%%
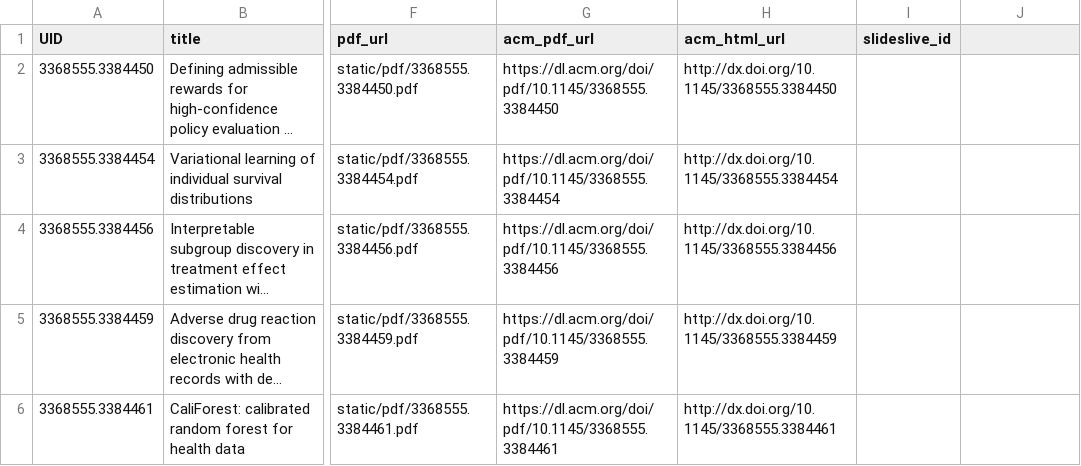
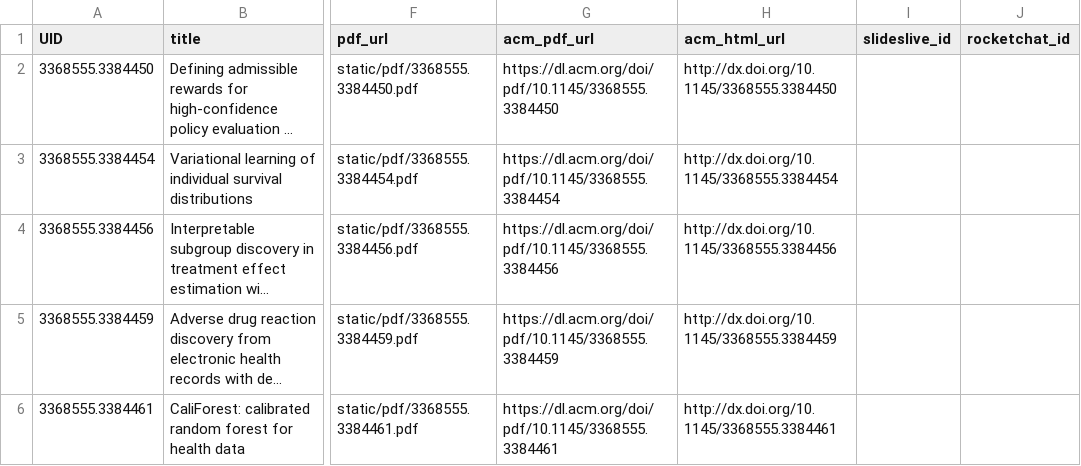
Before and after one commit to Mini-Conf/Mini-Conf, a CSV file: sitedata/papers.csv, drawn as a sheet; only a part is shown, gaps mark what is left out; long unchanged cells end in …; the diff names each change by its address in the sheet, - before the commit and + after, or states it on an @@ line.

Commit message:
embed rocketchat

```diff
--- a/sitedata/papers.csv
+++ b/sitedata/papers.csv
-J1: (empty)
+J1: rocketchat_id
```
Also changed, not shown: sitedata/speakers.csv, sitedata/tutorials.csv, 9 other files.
%%
#### [Task details]
Filter the records above down to the lines containing "papers".

#### [Your response]
Before and after one commit to Mini-Conf/Mini-Conf, a CSV file: sitedata/papers.csv, drawn as a sheet; only a part is shown, gaps mark what is left out; long unchanged cells end in …; the diff names each change by its address in the sheet, - before the commit and + after, or states it on an @@ line.
--- a/sitedata/papers.csv
+++ b/sitedata/papers.csv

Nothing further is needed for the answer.